“This question is directed to both Kathleen and Lief.
“Thank you so much for your recent article about Lahardan House in Waterford, Ireland. Since you both did live there for a number of years, would you please give a quick brief list of pros and cons of living in Ireland? What you both like and do not like about living there? For example, is the weather mostly damp and cold in or near Waterford all year-round? How convenient it is for you to do simple day-to-day things such as go grocery shopping or get plumbing service?
“We’ve been to Ireland and loved our time there, but visiting for a short time versus living year-round are different. Your reply will be much appreciated.”
–May C., Untied States
– Lief Says:
The pros of living in Ireland? These would be mine:
- The Irish speak English… well at least a form of English. You’ll need to add some words to your vocabulary to help them understand you…
- The countryside is magnificent… For those looking to retire with a relaxed lifestyle in a natural setting surrounded by lush countryside, the Emerald Isle is for you.
- It’s an easy country for a second passport… if you qualify, you don’t have to give up your nationality for an Irish passport.
- Ireland is a safe, low crime country. In fact, it ranks among the top ten safest countries in the world. There is virtually no gun culture in this part of the world, making it a safer community above all.
- Health care in Ireland is free for everyone who needs it.
- Culture is a part of everyday life. There are many music festivals, such as the jazz festival, concerts, street performances, theater festival, comedy festival, and the Halloween Festival.
- The weather. Mark Twain once said, “The coldest winter I ever spent was a summer in San Francisco.” Mr. Twain must never have traveled to Ireland in June… Rough winter times and constant heavy rains are a part of life in Ireland. In some parts of Ireland, the winter temperatures can go as low as 48.7°F (9.3° C). The forecast is: expect a lot of rain, there’s about 150 days per year of heavy rainfall in Ireland.
- The roads and infrastructure. These were limited and in rough shape when we lived in Ireland. The motorway system has been expanded since, but I’m sure all the small country roads are as winding and narrow as they’ve always been. Driving around Ireland, you’ve got to be on your toes. Around every next bend in the road could be a meandering cow, a piece of farm equipment, or a woman pushing a pram…
- Ireland is not the cheapest place to settle down, but if your budget allows it, this country certainly deserves your attention… you’ll find that it offers a relaxing and rewarding environment for your much anticipated life abroad. In many areas of Ireland, the cost of living is around US$2,500 per month. If you’re savvy, your budget may even be lower. And keep this in mind, thecost of living in Ireland is a forever-moving target, especially if by living in Ireland the currency in which you derive your income differs from the euro.
– Kathleen Says:
My favorite things about Ireland:
- The lovely Irish people… always full of wit, jolly, welcoming, friendly, and ready to help.
- The Irish Georgian architecture… especially the Georgian-style doorways in central Dublin.
- The castles, churches, and gardens…this gives you the opportunity to explore and get to know Ireland’s rich history.
- The rolling green countryside… perfect for a weekend picnic during the summer.
- Home base for travel across Europe… Ireland is close to the rest of Europe, and in a few short hours, you could be vacationing in one of Europe’s alluring cities.
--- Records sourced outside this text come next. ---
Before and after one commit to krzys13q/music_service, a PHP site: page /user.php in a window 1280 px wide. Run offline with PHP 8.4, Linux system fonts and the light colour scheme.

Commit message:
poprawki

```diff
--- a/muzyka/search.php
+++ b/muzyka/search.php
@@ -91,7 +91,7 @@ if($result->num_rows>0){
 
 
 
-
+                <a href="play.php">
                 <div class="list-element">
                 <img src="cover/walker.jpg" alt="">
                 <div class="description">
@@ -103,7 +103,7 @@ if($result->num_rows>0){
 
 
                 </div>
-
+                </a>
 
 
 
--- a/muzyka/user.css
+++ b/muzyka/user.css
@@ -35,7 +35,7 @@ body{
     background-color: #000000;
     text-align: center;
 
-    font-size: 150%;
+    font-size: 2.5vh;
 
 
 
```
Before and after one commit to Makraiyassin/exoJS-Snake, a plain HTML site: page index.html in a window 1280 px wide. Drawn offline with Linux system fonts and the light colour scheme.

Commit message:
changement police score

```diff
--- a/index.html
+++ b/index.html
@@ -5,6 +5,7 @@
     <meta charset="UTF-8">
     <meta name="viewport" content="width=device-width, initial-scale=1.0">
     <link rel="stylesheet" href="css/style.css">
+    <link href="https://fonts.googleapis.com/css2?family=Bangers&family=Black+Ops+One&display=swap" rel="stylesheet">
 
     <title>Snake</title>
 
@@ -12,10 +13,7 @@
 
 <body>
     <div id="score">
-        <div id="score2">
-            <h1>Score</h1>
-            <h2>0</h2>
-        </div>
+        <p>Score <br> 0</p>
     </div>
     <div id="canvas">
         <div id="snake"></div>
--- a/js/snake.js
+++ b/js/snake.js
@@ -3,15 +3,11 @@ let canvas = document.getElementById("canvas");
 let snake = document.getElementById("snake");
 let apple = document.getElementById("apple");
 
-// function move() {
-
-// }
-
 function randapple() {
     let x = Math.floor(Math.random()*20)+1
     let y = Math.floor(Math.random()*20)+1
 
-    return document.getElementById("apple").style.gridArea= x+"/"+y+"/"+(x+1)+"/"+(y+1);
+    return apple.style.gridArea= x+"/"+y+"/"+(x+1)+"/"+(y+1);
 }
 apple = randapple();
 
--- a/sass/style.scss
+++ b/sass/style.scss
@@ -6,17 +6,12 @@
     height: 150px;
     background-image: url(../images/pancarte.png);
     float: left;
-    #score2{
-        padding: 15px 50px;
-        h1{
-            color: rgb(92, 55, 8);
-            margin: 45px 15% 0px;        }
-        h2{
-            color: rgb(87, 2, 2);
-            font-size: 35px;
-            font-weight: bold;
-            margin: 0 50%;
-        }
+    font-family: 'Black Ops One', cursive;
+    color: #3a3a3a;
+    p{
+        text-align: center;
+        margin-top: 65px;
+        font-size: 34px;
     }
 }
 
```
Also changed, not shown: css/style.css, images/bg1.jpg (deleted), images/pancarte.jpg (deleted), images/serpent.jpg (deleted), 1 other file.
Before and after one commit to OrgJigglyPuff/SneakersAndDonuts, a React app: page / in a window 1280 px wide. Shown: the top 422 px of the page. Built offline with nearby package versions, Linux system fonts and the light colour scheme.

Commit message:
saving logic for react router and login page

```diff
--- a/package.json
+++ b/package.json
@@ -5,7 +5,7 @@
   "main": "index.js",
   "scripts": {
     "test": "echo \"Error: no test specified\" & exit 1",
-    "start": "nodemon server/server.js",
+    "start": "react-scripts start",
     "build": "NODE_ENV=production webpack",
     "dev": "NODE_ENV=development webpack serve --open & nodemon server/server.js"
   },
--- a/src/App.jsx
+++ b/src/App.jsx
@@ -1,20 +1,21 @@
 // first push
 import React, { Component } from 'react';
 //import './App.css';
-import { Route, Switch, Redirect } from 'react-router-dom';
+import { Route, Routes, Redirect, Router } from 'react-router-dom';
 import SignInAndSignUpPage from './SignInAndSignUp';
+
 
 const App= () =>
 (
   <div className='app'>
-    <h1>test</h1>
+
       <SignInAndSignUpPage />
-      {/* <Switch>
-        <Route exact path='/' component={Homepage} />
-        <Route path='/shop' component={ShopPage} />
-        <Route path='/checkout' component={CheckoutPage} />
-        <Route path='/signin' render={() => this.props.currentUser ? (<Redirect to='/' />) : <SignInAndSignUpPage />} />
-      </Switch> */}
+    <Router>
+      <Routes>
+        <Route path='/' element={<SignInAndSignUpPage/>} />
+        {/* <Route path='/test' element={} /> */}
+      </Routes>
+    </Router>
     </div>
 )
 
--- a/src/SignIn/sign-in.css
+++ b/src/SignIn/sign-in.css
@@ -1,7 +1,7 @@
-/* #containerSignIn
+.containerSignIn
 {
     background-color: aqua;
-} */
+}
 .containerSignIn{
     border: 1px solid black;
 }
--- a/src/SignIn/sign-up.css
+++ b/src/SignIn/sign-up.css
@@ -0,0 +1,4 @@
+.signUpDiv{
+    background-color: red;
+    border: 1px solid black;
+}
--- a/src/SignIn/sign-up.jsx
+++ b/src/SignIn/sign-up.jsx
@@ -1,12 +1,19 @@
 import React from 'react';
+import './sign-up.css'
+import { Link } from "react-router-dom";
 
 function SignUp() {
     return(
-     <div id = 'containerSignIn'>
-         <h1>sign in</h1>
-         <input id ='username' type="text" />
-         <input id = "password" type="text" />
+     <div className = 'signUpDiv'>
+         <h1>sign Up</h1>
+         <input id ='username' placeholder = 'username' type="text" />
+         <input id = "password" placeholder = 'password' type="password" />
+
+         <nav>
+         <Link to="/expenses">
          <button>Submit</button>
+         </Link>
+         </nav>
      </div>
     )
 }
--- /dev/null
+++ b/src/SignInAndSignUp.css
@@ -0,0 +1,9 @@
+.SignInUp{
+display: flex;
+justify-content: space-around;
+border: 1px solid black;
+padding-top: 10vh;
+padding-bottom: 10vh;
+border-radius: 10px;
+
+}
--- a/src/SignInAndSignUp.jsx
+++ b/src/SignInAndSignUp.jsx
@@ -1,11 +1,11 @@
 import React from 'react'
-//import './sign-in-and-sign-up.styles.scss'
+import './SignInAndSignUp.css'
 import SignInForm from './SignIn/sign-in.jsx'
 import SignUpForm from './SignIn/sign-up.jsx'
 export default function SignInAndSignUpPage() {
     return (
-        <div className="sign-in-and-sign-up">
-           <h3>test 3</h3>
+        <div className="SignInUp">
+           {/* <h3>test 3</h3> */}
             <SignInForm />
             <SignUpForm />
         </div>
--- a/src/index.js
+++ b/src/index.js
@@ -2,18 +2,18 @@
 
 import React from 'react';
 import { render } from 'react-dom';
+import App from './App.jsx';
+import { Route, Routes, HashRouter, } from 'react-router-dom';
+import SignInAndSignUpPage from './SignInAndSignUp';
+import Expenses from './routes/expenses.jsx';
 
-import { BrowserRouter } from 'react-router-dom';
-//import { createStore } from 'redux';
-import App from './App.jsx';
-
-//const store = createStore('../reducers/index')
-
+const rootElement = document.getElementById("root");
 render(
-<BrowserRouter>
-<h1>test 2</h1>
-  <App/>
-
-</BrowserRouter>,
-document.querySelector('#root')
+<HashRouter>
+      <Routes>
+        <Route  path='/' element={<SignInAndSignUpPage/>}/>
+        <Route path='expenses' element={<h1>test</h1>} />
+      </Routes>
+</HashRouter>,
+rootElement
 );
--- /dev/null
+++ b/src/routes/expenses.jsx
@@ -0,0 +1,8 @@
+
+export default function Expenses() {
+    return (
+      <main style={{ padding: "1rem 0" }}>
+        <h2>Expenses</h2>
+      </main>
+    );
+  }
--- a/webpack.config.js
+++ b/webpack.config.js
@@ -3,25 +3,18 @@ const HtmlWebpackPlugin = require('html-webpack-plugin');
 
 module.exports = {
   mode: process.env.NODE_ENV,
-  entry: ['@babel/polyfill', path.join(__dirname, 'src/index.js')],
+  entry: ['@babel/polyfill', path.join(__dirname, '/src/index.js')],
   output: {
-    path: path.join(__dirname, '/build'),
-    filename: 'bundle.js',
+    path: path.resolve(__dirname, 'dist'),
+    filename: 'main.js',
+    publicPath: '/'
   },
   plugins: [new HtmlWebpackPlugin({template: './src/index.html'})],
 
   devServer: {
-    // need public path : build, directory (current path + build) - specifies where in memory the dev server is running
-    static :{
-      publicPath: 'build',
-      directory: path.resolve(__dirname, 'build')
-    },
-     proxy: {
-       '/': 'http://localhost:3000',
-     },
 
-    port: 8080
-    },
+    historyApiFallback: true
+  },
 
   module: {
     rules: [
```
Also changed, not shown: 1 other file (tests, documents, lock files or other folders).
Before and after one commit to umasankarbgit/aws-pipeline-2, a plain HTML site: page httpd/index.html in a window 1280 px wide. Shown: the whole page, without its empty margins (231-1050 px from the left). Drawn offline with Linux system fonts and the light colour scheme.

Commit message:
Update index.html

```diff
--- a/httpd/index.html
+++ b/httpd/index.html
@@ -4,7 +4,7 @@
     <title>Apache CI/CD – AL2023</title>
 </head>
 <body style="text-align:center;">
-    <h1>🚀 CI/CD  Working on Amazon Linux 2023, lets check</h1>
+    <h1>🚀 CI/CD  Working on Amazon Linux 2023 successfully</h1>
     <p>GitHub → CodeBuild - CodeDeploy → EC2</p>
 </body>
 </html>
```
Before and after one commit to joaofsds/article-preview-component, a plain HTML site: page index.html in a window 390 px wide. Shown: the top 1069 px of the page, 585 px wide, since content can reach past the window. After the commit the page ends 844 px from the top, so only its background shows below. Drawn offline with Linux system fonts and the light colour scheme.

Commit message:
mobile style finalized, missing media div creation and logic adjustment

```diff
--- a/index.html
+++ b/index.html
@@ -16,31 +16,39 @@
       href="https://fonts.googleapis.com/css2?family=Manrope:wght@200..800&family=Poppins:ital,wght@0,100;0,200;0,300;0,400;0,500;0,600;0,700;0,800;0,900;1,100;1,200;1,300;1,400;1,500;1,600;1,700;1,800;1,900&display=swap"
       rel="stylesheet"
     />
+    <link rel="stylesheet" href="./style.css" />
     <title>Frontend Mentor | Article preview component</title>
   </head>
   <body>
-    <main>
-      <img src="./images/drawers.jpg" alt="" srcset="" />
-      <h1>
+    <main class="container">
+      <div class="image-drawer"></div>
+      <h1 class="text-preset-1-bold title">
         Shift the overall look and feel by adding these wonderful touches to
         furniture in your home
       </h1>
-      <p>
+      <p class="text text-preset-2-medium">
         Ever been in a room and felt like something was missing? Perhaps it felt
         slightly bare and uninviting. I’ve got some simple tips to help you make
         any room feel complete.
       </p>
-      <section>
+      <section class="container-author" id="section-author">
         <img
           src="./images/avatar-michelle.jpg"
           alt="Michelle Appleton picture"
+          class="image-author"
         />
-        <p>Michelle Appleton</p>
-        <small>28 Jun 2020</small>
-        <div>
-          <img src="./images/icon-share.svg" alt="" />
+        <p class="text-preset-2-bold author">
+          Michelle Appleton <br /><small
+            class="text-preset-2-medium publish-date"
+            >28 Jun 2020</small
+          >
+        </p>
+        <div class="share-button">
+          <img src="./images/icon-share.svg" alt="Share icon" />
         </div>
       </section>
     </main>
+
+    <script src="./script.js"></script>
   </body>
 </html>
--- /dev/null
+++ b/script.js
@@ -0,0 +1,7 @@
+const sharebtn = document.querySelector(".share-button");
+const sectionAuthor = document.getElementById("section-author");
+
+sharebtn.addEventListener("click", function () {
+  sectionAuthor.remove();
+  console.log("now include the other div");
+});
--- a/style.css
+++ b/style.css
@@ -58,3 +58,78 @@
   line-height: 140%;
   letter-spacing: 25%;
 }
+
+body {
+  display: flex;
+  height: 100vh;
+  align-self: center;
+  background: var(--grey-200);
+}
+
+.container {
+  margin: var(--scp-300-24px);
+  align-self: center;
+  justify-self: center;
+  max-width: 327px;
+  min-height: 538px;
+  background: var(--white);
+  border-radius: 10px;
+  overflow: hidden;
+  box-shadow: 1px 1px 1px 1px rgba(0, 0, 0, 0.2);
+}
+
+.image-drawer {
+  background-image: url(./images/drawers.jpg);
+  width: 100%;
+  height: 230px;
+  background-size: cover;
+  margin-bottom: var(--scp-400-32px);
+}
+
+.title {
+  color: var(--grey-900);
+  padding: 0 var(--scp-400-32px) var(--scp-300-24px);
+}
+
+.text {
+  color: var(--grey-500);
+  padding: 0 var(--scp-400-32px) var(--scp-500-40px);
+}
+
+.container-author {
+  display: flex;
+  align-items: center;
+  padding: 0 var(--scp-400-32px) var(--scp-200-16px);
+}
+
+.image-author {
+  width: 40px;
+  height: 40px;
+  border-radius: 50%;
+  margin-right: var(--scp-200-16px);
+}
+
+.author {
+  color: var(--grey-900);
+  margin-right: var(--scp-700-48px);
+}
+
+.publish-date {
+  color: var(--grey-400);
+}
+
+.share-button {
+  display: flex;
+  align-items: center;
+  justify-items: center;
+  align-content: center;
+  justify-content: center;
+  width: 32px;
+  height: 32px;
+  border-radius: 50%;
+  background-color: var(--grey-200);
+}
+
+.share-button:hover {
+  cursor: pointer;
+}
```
Even if you’re on a low budget, Ireland’s airline Ryanair will be your top choice for travel on a budget.
Biggest challenges living in Ireland? I’d say:
- The weather. I didn’t mind the chilly temperatures, but I struggled with the lack of sunshine. In short, it’s wet, cold and windy…
- The lack of urgency and efficiency in business and the workplace. This wouldn’t be a problem for a retiree, though…
Ireland is blessed with marvelous natural beauty, rich history and heritage, charming traditional villages, a strong sense of community spirit, and plenty of activities to keep anyone busy. You’ll be sure to enjoy your Ireland retirement. I spent much of the seven years we lived in Ireland frustrated and stressed, because the Irish didn’t operate the way I wanted them to operate in the business arena. As time has passed, I have a different perspective. The Irish way of life is charming and very appealing if a pleasant lifestyle (rather than a thriving business) is your agenda.